  3. Change the DPB=... string to DPx=...
  4. Open the xls file in Excel
  5. Open the VBA editor (ALT + F11)
  6. the magic: Excel discovers an invalid key (DPx) and asks whether you want to continue loading the project (basically ignoring the protection)
  7. You will be able to overwrite the password, so change it to something you can remember
  8. Save the xls file*
  9. Close and reopen the document and work your VBA magic!

*NOTE: Be sure that you have changed the password to a new value, otherwise the next time you open the spreadsheet Excel will report errors (Unexpected Error), then when you access the list of VBA modules you will now see the names of the source modules but receive another error when trying to open forms/code/etc. To remedy this, go back to the VBA Project Properties and set the password to a new value. Save and re-open the Excel document and you should be good to go!

2017/04/03

Colin Pickard has an excellent answer, but there is one 'watch out' with this. There are instances (I haven't figured out the cause yet) where the total length of the "CMG=........GC=...." entry in the file is different from one excel file to the next. In some cases, this entry will be 137 bytes, and in others it will be 143 bytes. The 137 byte length is the odd one, and if this happens when you create your file with the '1234' password, just create another file, and it should jump to the 143 byte length.

If you try to paste the wrong number of bytes into the file, you will lose your VBA project when you try to open the file with Excel.

EDIT

This is not valid for Excel 2007/2010 files. The standard .xlsx file format is actually a .zip file containing numerous sub-folders with the formatting, layout, content, etc, stored as xml data. For an unprotected Excel 2007 file, you can just change the .xlsx extension to .zip, then open the zip file and look through all the xml data. It's very straightforward.

However, when you password protect an Excel 2007 file, the entire .zip (.xlsx) file is actually encrypted using RSA encryption. It is no longer possible to change the extension to .zip and browse the file contents.

2012/02/16

For a .xlsm or .dotm file type you need to do it a slightly different way.

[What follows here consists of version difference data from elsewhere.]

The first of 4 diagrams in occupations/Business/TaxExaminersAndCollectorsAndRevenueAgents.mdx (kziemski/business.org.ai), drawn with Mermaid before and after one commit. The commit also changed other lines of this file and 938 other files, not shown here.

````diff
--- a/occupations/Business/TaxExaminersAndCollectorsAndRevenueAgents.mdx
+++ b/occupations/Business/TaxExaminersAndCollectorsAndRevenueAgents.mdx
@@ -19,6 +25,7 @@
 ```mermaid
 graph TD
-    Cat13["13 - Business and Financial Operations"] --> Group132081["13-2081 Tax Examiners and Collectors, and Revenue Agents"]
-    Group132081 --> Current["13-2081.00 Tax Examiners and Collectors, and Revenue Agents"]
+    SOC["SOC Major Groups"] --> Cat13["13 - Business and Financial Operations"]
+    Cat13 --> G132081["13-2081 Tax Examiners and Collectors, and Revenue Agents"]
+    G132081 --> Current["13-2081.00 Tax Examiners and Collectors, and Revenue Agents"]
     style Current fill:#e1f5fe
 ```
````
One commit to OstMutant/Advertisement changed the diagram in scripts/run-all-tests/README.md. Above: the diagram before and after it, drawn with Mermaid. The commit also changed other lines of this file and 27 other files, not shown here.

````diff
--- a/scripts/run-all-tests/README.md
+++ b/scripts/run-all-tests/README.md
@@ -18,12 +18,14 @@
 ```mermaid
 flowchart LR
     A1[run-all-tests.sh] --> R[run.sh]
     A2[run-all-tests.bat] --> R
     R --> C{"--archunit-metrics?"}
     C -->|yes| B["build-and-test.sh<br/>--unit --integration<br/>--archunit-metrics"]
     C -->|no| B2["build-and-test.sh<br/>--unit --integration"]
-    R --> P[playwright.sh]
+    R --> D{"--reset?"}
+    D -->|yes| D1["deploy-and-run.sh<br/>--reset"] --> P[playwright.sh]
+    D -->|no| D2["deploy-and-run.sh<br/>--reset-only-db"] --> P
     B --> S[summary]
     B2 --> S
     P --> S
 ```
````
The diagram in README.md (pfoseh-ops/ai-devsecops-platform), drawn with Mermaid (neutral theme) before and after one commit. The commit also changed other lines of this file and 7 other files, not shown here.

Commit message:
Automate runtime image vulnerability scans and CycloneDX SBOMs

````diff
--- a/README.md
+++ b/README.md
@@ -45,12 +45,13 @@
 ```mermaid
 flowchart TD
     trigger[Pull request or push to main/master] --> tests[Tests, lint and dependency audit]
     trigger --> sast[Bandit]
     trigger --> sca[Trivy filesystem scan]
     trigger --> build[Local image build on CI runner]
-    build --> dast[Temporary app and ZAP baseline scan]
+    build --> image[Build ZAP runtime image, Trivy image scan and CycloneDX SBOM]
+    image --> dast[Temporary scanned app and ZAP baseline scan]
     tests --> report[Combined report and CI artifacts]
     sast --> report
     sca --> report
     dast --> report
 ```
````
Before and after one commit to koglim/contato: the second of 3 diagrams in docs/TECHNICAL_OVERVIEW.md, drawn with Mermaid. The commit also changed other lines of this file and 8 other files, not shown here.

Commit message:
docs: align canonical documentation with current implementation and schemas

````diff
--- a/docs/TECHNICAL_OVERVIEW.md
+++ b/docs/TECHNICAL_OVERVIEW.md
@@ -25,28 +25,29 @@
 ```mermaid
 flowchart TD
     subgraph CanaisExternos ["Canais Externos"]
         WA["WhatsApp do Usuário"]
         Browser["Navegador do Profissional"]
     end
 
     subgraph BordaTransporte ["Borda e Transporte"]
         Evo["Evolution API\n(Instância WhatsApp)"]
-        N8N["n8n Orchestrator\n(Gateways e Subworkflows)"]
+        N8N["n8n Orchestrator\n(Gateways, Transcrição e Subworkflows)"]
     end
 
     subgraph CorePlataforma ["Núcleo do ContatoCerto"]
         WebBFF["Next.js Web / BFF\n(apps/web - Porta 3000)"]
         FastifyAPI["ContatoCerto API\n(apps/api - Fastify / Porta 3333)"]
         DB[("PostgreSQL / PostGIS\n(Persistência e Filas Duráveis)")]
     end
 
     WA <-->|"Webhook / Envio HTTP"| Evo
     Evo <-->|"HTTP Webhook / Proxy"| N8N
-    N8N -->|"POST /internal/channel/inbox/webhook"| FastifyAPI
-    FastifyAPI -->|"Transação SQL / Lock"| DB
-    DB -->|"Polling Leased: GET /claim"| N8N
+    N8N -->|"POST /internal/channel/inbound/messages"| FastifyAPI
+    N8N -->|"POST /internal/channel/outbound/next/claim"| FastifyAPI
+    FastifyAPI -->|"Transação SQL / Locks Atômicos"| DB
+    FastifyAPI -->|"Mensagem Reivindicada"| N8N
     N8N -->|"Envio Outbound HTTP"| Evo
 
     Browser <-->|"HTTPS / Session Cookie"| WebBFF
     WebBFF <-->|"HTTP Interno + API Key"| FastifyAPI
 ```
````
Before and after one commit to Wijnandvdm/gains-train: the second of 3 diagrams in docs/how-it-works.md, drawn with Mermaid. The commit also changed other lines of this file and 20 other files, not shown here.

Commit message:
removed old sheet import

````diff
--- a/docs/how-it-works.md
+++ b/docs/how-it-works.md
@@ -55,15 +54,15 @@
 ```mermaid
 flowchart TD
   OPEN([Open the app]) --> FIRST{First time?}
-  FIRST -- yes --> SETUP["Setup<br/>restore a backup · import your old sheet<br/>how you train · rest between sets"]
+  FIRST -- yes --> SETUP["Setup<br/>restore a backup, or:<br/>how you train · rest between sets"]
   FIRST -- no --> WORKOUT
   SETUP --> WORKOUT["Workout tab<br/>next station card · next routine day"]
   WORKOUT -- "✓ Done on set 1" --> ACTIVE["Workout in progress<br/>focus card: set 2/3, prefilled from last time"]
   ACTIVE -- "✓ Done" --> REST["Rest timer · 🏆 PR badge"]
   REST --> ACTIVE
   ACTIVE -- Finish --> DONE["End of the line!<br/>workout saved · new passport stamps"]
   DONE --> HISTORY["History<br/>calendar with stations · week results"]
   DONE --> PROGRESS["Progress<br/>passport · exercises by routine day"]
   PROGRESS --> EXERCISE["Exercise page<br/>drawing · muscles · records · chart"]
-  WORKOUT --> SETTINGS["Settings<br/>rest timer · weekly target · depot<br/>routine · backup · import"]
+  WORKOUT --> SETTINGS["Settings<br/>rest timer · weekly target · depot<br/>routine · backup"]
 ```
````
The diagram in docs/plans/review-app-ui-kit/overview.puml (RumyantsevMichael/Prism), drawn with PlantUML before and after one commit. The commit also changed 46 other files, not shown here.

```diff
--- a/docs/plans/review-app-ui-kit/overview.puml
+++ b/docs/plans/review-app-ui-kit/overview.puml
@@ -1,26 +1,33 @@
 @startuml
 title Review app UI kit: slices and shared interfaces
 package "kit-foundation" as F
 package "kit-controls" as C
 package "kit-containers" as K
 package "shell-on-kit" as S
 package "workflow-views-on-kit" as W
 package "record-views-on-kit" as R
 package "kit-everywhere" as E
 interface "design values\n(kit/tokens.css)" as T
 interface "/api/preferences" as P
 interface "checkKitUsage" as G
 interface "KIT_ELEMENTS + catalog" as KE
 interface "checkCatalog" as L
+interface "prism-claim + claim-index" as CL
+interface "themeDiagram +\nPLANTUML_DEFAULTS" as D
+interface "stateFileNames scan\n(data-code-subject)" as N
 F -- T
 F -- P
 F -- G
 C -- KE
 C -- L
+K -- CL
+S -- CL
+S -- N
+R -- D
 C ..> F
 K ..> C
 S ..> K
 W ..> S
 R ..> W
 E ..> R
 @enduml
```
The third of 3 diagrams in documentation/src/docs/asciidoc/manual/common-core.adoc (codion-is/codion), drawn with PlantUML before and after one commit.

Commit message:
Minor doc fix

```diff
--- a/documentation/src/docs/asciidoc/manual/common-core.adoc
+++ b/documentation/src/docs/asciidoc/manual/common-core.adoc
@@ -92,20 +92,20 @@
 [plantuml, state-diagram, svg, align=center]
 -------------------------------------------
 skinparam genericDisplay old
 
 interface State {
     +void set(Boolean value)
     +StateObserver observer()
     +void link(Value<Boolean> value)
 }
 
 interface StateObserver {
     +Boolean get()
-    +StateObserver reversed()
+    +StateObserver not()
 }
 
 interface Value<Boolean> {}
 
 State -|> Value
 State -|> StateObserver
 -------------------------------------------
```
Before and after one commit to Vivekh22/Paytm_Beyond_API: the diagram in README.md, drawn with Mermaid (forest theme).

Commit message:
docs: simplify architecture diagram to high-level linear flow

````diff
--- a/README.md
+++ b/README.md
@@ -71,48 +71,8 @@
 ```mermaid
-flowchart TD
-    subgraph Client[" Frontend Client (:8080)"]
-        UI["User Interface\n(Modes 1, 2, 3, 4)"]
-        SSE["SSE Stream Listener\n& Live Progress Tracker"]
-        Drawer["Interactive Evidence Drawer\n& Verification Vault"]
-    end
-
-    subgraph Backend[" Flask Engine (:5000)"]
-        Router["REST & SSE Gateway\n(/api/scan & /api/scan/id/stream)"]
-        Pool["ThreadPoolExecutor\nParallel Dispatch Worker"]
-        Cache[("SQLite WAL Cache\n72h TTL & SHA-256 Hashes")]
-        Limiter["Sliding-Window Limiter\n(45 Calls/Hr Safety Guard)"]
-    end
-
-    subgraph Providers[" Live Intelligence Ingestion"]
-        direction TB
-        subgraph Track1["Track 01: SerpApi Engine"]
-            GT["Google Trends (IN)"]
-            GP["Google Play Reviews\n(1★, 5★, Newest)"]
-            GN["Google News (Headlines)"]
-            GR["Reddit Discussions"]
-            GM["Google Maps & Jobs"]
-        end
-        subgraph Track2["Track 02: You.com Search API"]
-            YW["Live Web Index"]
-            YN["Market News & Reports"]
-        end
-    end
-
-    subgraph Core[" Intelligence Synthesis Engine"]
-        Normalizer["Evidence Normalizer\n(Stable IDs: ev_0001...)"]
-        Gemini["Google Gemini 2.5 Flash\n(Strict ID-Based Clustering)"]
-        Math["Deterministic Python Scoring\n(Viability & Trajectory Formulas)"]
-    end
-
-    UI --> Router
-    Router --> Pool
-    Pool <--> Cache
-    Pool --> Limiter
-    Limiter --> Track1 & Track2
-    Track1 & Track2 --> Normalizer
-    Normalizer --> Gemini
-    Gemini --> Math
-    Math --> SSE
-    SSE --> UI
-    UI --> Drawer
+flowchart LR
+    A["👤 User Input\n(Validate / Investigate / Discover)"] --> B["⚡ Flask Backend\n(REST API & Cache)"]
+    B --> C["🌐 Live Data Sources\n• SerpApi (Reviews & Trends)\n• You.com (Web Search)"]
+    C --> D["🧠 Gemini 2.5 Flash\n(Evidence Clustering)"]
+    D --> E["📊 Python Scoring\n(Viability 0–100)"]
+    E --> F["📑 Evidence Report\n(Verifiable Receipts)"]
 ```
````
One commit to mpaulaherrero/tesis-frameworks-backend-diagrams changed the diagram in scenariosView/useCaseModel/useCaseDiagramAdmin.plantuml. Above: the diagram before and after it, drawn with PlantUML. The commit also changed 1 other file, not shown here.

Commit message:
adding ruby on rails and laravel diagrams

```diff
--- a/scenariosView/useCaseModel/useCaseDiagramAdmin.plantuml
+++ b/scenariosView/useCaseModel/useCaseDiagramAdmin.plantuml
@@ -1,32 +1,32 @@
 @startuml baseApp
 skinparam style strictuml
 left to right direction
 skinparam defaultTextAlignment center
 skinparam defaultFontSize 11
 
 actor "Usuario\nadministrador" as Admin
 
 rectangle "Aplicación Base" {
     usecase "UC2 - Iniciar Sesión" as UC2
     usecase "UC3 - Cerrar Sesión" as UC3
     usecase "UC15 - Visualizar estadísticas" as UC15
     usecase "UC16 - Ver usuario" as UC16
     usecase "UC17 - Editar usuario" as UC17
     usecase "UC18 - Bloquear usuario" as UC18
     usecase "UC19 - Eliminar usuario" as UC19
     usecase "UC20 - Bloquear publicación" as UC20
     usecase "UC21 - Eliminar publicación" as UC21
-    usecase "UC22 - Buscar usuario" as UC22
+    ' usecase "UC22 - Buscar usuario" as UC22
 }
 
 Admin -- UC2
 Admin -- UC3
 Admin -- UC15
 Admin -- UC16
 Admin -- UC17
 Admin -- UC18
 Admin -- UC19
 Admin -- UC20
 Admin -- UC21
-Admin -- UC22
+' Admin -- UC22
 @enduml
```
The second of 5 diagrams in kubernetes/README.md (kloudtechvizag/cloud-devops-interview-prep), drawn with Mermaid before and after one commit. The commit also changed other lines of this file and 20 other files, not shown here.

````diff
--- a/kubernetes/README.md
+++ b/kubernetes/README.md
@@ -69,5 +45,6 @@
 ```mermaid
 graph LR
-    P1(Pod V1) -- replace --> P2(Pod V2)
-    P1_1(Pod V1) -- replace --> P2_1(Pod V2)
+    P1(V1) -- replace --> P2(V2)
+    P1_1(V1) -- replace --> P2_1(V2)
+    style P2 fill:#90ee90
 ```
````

  1. Change the extension of the .xlsm file to .zip.
  2. Open the .zip file (with WinZip or WinRar etc) and go to the xl folder.
  3. Extract the vbaProject.bin file and open it in a Hex Editor (I use HxD, its completely free and lightweight.)
  4. Search for DPB and replace with DPx and save the file.
  5. Replace the old vbaProject.bin file with this new on in the zipped file.
  6. Change the file extension back to .xlsm.
  7. Open workbook skip through the warning messages.
  8. Open up Visual Basic inside Excel.
  9. Go to Tools > VBAProject Properties > Protection Tab.
  10. Put in a new password and save the .xlsm file.
  11. Close and re open and your new password will work.
2018/06/15

Source: https://stackoverflow.com/questions/1026483
Licensed under: CC-BY-SA with attribution
Not affiliated with: Stack Overflow
Email: [email protected]